Various different types of evidence were put together to work out the source of the infection. News reporters found improper sewerage drainage at the UN camp was leading to waste ending up in the river. There was an cholera outbreak in Nepal shortly before the troops were deployed and as none of them showed cholera symptoms during the pre-deployment medical, no follow-up tests for the disease were done (cholera can be carried asymptomatically). The spread of the disease also followed the waterway, along rivers downstream of the camp.
The genetic big-guns of whole genome sequencing were used to determine exactly what strain of cholera was causing the epidemic. The strains causing the disease in Haiti were shown to be identical clones, suggesting a single infectious source.

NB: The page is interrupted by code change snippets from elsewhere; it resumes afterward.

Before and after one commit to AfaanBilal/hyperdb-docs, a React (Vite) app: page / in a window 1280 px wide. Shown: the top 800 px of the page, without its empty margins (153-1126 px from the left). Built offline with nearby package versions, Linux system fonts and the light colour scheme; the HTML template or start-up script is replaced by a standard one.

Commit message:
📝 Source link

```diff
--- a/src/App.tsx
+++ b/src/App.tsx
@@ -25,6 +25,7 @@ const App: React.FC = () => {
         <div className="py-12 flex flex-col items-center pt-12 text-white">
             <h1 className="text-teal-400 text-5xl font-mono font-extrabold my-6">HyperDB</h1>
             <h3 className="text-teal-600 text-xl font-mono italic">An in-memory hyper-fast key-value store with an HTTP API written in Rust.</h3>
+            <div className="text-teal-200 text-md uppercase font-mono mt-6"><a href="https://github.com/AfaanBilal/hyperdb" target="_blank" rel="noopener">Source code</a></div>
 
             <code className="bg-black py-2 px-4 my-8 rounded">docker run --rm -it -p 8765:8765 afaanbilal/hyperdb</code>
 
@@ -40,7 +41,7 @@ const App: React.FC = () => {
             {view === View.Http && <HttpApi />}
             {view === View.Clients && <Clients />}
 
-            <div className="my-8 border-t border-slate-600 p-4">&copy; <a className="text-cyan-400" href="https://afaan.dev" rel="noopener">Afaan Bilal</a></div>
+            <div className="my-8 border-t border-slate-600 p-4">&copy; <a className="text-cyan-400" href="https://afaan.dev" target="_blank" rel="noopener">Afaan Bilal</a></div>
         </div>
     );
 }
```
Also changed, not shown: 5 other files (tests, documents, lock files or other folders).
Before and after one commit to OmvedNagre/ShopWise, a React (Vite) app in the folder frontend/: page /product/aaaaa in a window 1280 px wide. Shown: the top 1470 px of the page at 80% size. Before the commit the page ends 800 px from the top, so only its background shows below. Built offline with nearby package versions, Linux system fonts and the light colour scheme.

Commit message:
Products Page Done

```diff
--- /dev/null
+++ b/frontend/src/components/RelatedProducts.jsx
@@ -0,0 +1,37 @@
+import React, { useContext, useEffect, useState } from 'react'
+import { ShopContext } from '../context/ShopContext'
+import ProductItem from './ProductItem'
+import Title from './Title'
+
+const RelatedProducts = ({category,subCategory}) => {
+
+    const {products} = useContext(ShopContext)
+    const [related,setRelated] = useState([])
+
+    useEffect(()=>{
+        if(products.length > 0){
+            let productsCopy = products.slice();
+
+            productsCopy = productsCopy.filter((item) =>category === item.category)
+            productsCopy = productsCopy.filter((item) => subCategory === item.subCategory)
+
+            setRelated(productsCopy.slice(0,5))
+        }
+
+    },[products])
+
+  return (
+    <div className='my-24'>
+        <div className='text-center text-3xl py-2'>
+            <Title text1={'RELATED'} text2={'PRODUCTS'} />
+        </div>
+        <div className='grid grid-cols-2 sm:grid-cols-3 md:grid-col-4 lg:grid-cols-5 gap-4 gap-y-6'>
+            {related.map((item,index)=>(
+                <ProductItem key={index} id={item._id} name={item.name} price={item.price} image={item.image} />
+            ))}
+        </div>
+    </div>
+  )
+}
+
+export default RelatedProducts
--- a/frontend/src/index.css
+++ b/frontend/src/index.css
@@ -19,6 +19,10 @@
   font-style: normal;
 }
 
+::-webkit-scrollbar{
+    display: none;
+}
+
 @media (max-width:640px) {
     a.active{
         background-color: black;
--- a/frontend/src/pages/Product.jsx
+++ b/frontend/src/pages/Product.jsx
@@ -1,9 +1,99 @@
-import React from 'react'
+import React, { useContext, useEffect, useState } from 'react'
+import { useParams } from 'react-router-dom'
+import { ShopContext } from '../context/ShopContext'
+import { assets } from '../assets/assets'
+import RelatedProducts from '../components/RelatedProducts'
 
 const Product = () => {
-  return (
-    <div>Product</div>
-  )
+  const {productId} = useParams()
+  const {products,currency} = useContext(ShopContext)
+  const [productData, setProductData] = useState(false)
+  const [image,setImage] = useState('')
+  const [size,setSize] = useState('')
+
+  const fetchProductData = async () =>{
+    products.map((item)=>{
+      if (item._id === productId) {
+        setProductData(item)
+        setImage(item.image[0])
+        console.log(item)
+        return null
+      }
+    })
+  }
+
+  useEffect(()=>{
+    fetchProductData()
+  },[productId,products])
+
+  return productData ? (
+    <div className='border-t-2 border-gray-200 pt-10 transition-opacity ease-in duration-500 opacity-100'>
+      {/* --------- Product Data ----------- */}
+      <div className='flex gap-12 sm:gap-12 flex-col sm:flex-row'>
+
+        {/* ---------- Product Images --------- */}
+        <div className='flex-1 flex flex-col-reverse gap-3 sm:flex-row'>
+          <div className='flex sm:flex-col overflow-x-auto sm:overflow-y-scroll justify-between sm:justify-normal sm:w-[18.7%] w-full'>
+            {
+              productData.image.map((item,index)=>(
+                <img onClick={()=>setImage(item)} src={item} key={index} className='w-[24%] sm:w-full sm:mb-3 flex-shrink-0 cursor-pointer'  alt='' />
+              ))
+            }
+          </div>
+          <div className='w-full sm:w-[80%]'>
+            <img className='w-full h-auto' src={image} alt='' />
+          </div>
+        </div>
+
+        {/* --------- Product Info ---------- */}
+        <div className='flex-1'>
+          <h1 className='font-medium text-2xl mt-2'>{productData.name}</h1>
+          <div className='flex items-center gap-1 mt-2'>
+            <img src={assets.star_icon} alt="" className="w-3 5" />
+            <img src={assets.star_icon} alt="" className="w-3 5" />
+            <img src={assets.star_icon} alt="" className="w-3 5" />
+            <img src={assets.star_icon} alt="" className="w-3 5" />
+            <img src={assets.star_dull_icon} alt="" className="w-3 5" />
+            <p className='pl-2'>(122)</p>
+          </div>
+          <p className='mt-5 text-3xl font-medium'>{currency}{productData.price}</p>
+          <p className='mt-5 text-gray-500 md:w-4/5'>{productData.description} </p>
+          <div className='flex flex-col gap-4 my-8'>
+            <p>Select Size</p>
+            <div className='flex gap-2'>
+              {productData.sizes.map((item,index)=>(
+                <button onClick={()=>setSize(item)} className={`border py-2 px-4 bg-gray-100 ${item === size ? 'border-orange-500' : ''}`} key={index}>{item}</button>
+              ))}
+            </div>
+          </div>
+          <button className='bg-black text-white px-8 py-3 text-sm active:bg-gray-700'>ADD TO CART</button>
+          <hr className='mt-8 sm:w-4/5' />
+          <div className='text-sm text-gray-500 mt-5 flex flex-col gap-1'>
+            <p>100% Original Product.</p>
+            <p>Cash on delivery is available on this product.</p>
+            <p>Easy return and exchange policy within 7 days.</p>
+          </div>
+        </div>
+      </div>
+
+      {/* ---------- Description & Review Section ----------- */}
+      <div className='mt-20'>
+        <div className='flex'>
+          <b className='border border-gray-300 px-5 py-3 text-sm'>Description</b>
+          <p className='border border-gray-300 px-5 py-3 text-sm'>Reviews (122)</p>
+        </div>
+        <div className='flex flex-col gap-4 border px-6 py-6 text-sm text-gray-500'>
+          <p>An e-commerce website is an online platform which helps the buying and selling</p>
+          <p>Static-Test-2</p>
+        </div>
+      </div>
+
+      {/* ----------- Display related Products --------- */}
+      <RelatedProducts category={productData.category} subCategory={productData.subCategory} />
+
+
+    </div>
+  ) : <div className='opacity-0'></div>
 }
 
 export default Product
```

Comparing DNA at specific genetic islands showed the Haiti strain was in the same subgroup as strains found in Eastern Asia, but not in the Americas. The Haiti bacteria were shown to be in the same subgroup as bacteria from Nepal and Bangladesh and most closely related to the Nepalese bacteria.
It took about three years of research before it was finally an accepted consensus: the outbreak had been caused by UN troops stationed in Haiti and was not a local strain gone rogue. Whole gene sequencing proved a vital tool in solving the mystery, and in the reference the authors point out at had this been used as a first response, rather than only being pulled out in the later stages of the investigation, it could have been solved a lot quicker. Another limiting factor was that there is no single public database of the genome sequences of recurring pathogens from different geographical locations. The development of such a database, along with cheaper and quicker whole genome sequencing, would make it far easier in future to trace the source of epidemics as they arose.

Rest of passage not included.